About this exercise: Copy out all lines in the material below that contain the string "http".

---*---

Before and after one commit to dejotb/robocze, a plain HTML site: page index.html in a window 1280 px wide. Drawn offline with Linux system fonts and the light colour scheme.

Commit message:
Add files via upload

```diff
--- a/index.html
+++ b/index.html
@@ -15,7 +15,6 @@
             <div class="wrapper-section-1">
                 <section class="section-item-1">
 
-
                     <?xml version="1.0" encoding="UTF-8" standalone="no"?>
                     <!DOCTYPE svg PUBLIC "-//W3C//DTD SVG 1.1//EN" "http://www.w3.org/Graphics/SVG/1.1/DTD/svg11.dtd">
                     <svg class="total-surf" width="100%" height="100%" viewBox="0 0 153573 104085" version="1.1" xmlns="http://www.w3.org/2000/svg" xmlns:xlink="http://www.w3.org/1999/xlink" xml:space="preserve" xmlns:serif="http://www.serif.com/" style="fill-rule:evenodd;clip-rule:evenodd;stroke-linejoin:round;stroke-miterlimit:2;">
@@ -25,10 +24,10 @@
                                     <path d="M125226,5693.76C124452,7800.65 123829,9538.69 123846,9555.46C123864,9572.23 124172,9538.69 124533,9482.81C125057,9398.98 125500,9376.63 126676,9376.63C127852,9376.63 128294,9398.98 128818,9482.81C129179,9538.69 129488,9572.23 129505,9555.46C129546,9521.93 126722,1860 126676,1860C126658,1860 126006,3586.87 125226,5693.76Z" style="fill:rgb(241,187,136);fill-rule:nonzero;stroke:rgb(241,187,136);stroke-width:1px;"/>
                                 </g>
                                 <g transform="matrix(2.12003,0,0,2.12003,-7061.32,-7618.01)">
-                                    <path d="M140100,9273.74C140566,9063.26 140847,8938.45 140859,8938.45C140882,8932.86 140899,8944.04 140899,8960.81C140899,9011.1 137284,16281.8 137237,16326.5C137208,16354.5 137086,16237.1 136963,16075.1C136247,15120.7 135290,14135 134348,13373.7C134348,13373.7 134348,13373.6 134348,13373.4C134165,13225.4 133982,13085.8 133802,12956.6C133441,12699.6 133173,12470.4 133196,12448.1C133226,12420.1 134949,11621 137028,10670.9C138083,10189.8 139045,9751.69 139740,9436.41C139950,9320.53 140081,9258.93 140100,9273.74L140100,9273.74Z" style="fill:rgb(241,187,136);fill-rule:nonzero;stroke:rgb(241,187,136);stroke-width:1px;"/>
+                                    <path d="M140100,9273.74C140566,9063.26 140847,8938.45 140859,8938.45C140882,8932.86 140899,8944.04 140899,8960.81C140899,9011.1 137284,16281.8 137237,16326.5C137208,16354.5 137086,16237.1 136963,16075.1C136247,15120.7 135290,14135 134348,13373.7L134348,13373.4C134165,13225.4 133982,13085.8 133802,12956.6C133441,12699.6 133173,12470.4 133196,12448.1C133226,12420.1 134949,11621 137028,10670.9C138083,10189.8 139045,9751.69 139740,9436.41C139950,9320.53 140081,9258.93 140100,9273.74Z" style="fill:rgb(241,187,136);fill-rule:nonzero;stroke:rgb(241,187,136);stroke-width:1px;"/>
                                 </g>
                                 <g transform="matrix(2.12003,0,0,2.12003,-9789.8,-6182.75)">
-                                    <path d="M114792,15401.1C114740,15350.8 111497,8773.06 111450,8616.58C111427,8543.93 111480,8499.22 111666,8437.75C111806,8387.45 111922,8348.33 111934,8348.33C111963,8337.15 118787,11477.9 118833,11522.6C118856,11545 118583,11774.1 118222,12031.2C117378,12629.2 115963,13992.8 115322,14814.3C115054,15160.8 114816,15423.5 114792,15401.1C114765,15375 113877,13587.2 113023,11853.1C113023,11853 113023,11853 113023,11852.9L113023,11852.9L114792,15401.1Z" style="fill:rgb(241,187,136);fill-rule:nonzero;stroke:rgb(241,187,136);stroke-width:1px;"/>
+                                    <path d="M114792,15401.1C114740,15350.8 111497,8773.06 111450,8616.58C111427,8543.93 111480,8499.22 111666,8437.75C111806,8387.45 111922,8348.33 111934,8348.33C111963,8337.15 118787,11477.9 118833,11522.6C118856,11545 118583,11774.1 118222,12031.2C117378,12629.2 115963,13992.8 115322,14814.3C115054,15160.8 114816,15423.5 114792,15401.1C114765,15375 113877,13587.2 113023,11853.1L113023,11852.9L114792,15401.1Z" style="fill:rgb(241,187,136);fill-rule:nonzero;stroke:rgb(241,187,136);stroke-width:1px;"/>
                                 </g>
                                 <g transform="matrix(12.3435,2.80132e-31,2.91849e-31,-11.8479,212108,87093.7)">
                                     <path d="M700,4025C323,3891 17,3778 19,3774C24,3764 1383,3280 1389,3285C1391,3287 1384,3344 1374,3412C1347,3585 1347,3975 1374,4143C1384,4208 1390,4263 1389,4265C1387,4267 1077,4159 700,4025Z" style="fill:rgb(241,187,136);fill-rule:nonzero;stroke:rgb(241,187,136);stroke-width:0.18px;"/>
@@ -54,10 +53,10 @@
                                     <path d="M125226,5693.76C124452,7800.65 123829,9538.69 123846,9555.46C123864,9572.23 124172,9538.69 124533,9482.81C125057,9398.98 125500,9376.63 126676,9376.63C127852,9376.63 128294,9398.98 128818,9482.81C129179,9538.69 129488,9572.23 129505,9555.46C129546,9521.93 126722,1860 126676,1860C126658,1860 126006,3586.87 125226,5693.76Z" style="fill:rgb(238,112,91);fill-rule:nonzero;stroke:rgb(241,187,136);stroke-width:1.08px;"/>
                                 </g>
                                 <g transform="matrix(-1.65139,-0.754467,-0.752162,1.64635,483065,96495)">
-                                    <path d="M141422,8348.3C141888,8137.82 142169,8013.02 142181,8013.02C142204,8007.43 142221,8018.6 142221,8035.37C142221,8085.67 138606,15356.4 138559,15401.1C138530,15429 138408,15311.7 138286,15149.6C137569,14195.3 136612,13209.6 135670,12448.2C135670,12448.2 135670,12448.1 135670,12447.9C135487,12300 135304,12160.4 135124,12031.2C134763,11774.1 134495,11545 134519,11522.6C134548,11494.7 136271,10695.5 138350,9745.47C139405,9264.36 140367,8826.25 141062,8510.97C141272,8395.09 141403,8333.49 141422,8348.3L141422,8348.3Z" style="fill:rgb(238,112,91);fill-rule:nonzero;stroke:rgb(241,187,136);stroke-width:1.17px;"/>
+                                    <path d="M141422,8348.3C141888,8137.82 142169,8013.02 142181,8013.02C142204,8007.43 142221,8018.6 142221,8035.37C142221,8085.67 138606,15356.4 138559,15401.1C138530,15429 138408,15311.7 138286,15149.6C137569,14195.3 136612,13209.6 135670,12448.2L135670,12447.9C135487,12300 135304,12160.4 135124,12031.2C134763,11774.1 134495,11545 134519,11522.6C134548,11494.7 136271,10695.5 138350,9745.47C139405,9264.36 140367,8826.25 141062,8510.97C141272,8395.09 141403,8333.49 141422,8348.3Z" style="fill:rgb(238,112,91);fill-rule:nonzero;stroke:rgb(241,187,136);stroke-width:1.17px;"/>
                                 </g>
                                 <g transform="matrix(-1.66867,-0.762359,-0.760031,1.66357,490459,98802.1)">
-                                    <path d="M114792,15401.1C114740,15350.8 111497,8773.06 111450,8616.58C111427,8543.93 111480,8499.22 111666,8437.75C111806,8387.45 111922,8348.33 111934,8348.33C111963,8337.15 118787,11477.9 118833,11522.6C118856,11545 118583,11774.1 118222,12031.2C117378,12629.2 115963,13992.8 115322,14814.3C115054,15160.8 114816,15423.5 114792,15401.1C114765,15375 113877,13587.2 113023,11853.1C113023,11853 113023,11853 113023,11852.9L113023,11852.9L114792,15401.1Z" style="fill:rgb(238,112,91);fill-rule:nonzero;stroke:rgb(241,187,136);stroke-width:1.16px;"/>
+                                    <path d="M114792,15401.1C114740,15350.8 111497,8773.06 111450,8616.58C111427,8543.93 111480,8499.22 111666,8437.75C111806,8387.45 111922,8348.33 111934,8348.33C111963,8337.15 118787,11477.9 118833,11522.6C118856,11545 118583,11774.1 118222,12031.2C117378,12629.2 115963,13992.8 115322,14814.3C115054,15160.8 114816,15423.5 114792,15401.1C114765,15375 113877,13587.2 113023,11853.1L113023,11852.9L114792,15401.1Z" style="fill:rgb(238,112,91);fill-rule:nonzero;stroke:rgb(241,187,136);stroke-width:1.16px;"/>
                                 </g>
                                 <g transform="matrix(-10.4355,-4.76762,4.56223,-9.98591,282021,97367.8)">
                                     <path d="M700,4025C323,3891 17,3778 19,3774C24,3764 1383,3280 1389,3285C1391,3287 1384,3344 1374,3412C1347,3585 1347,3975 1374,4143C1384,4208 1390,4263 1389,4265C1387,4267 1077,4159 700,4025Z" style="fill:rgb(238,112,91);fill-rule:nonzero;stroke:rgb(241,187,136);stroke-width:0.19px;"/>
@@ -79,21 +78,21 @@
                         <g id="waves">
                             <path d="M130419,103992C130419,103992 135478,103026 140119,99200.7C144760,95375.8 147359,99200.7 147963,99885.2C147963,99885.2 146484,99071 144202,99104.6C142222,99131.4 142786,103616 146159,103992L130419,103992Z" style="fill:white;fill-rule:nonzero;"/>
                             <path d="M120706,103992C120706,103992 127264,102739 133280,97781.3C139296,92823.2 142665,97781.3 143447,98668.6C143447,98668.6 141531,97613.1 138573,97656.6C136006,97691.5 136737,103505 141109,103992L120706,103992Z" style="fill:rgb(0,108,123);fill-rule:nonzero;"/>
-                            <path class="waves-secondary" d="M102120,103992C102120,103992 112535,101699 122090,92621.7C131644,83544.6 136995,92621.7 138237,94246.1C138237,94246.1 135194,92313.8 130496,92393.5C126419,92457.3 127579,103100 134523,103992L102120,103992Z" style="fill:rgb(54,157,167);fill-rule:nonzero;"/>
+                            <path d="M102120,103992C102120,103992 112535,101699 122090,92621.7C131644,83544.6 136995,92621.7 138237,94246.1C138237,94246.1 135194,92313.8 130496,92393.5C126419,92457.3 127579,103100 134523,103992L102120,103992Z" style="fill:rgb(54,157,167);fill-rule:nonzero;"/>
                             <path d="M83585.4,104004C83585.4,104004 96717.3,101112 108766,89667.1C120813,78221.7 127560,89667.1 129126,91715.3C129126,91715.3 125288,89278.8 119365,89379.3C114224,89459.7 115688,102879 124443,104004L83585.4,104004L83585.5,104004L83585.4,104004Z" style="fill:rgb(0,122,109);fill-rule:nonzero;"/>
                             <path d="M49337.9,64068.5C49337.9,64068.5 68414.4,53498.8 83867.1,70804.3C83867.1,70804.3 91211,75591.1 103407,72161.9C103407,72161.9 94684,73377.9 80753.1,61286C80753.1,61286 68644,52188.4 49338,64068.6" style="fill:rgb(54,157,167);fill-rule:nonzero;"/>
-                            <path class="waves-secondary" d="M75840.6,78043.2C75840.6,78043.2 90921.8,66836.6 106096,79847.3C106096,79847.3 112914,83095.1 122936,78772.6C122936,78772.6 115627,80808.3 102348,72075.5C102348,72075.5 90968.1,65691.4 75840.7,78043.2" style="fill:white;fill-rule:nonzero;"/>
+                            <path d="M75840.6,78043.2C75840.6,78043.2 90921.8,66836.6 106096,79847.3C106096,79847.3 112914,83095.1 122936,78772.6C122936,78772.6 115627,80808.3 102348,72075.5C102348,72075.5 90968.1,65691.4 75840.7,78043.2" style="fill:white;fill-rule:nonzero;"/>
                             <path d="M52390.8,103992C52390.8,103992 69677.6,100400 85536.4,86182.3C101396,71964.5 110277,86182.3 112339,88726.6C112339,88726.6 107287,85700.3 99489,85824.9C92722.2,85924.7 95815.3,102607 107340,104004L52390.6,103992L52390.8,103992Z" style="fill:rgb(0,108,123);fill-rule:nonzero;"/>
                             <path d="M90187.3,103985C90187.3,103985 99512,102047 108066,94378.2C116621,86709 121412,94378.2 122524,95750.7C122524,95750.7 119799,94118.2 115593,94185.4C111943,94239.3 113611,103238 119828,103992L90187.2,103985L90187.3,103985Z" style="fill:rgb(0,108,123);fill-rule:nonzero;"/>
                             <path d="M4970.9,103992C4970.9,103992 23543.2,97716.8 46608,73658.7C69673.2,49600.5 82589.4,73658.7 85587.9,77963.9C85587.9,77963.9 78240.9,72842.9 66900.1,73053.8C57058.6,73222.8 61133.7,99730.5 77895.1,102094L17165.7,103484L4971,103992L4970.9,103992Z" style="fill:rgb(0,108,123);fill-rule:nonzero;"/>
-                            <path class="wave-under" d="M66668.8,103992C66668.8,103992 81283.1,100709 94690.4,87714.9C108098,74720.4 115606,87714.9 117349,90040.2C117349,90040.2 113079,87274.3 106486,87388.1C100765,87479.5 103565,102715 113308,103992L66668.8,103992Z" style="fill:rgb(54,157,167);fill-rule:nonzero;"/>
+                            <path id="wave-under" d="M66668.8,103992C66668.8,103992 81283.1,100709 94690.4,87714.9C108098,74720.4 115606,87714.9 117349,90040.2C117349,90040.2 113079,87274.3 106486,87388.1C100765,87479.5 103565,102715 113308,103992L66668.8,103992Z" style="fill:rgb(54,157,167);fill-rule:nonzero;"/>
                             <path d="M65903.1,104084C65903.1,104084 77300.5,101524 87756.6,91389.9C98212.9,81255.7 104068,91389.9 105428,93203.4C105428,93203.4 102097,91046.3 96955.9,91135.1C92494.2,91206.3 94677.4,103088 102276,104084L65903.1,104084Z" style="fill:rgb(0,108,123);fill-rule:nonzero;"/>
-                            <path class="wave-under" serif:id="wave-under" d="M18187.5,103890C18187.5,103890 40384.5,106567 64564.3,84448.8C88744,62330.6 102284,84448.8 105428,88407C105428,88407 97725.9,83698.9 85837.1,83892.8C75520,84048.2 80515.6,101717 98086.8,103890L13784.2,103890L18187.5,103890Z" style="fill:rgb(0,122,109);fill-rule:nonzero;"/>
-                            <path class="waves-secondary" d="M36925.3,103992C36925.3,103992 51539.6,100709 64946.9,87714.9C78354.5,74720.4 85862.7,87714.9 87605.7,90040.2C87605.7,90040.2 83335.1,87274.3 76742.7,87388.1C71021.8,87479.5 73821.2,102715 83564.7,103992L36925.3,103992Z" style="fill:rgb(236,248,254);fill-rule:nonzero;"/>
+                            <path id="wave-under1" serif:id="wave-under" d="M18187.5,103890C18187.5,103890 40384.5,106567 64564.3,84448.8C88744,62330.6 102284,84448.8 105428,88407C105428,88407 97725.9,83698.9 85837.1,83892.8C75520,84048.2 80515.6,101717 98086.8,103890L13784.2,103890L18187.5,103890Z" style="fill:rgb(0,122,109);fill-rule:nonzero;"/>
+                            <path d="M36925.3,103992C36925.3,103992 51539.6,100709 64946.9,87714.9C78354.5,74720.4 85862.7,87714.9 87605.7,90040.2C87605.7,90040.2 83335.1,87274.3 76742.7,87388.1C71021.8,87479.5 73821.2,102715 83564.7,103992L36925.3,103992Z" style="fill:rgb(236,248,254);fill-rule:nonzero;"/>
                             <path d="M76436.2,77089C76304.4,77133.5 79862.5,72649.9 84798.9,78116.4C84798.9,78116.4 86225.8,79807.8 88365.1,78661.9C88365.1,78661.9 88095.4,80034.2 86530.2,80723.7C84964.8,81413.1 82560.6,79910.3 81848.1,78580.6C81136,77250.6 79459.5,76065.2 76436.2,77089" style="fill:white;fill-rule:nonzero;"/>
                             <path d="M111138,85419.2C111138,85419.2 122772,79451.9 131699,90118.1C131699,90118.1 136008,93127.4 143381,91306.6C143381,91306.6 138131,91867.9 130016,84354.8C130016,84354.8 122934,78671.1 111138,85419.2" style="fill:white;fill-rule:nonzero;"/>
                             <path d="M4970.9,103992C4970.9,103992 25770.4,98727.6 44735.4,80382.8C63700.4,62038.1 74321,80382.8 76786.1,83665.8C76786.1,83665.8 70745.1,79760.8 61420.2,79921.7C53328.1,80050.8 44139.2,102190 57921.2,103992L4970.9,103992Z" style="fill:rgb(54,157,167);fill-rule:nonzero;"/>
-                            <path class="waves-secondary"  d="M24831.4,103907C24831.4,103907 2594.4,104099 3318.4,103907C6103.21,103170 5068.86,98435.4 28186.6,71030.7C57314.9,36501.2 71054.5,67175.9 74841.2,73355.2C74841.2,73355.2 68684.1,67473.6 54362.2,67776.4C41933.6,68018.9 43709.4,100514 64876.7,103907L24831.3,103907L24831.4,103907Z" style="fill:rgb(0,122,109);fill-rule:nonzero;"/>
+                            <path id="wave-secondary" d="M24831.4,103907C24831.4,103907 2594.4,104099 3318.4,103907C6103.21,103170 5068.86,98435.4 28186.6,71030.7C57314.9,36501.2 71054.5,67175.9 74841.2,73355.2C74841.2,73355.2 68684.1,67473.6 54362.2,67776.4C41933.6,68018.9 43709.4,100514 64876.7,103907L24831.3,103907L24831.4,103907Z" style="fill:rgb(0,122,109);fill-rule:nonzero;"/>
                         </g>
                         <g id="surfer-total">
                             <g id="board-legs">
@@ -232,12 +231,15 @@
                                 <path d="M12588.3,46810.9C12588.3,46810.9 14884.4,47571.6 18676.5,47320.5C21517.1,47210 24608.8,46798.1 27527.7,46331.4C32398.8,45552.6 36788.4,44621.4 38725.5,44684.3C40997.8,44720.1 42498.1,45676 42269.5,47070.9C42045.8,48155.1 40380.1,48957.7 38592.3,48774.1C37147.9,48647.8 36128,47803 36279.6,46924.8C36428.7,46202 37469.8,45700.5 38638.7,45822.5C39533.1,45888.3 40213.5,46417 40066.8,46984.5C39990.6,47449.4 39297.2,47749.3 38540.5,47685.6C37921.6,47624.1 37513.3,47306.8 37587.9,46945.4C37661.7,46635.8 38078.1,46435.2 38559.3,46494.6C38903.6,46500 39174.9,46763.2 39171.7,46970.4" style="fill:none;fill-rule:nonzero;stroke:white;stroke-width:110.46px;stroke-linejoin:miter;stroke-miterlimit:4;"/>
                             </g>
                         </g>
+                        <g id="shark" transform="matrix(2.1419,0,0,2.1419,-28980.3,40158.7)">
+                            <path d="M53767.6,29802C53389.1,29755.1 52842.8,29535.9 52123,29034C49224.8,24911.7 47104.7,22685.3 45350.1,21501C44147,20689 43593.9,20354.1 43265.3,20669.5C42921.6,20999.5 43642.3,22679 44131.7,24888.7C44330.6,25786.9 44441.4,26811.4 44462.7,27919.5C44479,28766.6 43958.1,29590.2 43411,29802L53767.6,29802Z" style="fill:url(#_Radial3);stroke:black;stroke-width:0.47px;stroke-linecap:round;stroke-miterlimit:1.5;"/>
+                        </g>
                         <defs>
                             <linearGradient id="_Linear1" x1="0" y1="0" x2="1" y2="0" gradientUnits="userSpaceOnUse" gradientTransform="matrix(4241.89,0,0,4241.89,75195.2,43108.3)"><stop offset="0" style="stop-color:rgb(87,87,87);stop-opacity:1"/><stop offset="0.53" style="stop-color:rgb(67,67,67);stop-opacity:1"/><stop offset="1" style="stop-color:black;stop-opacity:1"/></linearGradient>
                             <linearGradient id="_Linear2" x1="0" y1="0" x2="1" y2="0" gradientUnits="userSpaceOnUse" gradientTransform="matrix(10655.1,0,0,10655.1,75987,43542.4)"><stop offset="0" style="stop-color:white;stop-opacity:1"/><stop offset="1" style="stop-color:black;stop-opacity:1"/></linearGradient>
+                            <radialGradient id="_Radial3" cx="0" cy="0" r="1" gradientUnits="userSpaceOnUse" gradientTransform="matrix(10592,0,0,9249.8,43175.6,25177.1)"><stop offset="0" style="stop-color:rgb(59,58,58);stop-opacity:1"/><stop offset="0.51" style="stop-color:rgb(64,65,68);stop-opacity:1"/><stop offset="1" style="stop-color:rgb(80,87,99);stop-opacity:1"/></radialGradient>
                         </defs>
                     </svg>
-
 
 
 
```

---*---

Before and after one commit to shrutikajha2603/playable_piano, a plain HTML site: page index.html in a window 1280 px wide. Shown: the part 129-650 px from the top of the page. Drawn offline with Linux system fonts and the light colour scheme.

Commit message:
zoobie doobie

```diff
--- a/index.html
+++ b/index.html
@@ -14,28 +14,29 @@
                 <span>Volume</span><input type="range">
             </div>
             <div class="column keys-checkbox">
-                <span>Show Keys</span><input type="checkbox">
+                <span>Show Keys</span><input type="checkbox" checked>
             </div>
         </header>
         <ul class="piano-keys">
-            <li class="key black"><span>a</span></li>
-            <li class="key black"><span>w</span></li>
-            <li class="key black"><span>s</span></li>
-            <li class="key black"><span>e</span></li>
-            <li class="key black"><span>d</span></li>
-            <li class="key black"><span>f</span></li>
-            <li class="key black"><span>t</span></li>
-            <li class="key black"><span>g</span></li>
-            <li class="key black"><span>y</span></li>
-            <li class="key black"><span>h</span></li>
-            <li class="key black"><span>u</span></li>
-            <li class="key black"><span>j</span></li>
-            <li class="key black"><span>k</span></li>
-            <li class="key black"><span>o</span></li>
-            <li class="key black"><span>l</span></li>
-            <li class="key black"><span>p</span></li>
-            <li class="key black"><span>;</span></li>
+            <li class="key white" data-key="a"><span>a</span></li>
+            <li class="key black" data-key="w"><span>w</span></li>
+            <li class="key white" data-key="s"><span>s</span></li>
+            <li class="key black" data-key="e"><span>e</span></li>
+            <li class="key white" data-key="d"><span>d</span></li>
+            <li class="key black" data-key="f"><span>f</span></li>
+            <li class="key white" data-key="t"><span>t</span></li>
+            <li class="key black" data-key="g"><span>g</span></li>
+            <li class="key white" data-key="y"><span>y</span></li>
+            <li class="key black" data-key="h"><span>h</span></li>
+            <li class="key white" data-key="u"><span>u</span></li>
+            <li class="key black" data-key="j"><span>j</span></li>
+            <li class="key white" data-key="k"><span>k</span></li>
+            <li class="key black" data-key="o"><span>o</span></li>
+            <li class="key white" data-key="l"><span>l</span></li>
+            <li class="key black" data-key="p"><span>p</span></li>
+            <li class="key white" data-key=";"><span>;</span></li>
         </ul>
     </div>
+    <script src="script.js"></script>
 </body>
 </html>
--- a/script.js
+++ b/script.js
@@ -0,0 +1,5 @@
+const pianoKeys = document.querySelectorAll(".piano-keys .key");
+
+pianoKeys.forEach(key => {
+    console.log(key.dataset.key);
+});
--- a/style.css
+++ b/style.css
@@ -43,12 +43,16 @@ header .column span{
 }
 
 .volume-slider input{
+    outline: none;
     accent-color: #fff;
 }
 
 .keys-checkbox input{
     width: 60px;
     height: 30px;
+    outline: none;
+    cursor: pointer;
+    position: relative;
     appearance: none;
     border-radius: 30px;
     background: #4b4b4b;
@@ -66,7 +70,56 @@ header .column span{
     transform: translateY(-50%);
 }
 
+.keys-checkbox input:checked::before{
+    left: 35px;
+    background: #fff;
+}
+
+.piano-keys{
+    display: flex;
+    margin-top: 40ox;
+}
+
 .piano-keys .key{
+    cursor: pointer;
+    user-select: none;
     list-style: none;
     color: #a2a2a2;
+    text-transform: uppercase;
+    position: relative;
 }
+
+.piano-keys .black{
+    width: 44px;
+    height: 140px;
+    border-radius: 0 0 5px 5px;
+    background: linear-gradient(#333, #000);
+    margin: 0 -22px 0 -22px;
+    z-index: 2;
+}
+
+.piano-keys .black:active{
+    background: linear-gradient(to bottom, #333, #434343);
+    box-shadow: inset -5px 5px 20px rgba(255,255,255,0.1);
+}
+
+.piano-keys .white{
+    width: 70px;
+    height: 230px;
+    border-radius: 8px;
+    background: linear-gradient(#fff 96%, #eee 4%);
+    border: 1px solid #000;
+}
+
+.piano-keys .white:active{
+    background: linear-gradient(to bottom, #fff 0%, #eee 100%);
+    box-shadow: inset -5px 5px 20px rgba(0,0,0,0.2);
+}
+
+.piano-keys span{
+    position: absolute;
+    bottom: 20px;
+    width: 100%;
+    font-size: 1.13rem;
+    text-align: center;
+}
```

---*---

Answer section:
                     <!DOCTYPE svg PUBLIC "-//W3C//DTD SVG 1.1//EN" "http://www.w3.org/Graphics/SVG/1.1/DTD/svg11.dtd">
                     <svg class="total-surf" width="100%" height="100%" viewBox="0 0 153573 104085" version="1.1" xmlns="http://www.w3.org/2000/svg" xmlns:xlink="http://www.w3.org/1999/xlink" xml:space="preserve" xmlns:serif="http://www.serif.com/" style="fill-rule:evenodd;clip-rule:evenodd;stroke-linejoin:round;stroke-miterlimit:2;">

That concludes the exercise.